November 01 2011 at 5:20 PM Report abuse rate up rate down Reply

Years ago my five year old son and I used to watch TV together. We would watch the ads and once in awhile he would say, "that's a stupid ad". I always thought he should be involved in advertising and help determine which ads would be directed towards which demographic.

October 31 2011 at 2:45 PM Report abuse rate up rate down Reply

Saw a spot on here forecasting the end of Wal-Mart. I see at least one of these every few weeks. Why do you think some people think the managers of Wal-Mart are stupid? They did not become the largest retailer by being stupid and I see and hear about new inovations at Wal-Mart every so often.................Now please note Wal-Mart is not my favorite store. I seldom go to one and I live in Arkansas.

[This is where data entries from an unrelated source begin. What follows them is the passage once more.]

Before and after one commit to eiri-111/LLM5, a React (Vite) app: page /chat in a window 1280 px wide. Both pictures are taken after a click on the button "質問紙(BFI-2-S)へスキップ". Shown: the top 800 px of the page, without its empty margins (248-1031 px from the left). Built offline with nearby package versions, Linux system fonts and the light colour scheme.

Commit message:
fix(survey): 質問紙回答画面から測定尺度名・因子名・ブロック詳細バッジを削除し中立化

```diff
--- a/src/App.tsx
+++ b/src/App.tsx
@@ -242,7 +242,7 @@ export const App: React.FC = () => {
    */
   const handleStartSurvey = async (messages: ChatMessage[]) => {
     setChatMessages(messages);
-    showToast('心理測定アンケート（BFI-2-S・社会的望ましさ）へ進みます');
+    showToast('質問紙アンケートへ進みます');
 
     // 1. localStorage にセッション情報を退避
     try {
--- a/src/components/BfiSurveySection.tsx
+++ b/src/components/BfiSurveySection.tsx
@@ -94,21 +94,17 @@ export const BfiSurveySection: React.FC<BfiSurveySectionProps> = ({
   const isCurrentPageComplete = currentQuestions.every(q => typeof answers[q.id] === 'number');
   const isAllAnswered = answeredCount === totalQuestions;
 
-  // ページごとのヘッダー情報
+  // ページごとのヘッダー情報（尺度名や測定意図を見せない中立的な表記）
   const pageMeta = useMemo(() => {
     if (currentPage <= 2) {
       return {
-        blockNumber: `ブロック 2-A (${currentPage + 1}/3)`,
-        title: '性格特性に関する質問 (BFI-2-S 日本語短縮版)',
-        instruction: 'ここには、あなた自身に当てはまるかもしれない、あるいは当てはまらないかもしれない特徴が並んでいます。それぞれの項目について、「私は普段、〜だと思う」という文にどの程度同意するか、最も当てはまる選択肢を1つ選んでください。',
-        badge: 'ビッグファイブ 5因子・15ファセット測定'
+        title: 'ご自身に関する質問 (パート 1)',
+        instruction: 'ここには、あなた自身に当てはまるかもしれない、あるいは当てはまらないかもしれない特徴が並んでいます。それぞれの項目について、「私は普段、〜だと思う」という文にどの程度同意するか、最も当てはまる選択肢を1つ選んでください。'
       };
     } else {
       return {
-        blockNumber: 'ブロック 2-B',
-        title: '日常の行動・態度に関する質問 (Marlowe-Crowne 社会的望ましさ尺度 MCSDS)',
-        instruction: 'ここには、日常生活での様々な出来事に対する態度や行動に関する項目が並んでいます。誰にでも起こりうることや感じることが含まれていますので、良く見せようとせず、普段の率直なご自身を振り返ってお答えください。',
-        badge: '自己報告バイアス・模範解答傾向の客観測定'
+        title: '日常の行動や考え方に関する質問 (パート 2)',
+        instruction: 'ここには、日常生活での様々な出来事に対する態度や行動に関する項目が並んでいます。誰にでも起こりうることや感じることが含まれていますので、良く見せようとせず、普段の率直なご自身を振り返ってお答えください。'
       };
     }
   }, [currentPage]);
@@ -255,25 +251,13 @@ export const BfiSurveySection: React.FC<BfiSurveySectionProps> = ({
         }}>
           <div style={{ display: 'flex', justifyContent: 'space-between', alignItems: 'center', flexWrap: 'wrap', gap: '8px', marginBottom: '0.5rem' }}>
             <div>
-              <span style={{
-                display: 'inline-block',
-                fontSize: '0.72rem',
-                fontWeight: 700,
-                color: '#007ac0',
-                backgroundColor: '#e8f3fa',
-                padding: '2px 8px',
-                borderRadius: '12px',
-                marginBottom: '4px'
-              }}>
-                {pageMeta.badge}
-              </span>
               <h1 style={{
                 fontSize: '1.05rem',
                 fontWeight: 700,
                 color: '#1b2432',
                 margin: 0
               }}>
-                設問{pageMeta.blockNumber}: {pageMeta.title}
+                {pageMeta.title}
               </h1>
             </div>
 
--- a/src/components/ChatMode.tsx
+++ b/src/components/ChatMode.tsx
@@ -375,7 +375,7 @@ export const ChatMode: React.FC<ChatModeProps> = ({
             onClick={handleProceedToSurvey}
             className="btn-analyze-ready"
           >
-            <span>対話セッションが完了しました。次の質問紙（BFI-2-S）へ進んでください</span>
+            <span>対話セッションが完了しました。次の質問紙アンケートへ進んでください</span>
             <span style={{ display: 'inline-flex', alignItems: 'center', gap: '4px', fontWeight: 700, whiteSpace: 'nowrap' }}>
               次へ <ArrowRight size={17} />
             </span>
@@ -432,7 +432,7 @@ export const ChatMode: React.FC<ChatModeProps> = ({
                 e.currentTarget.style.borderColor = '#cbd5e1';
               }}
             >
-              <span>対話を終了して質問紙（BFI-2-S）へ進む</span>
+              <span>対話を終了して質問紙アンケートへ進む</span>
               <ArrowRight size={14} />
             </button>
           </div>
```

Right now if you want a new flat screen TV Wal-Mart is your best buy in this area.

Wal-Mart has run the "Match any offer" promotion before and they seem to follow through on that before and after the sell.

October 31 2011 at 9:55 AM Report abuse rate up rate down Reply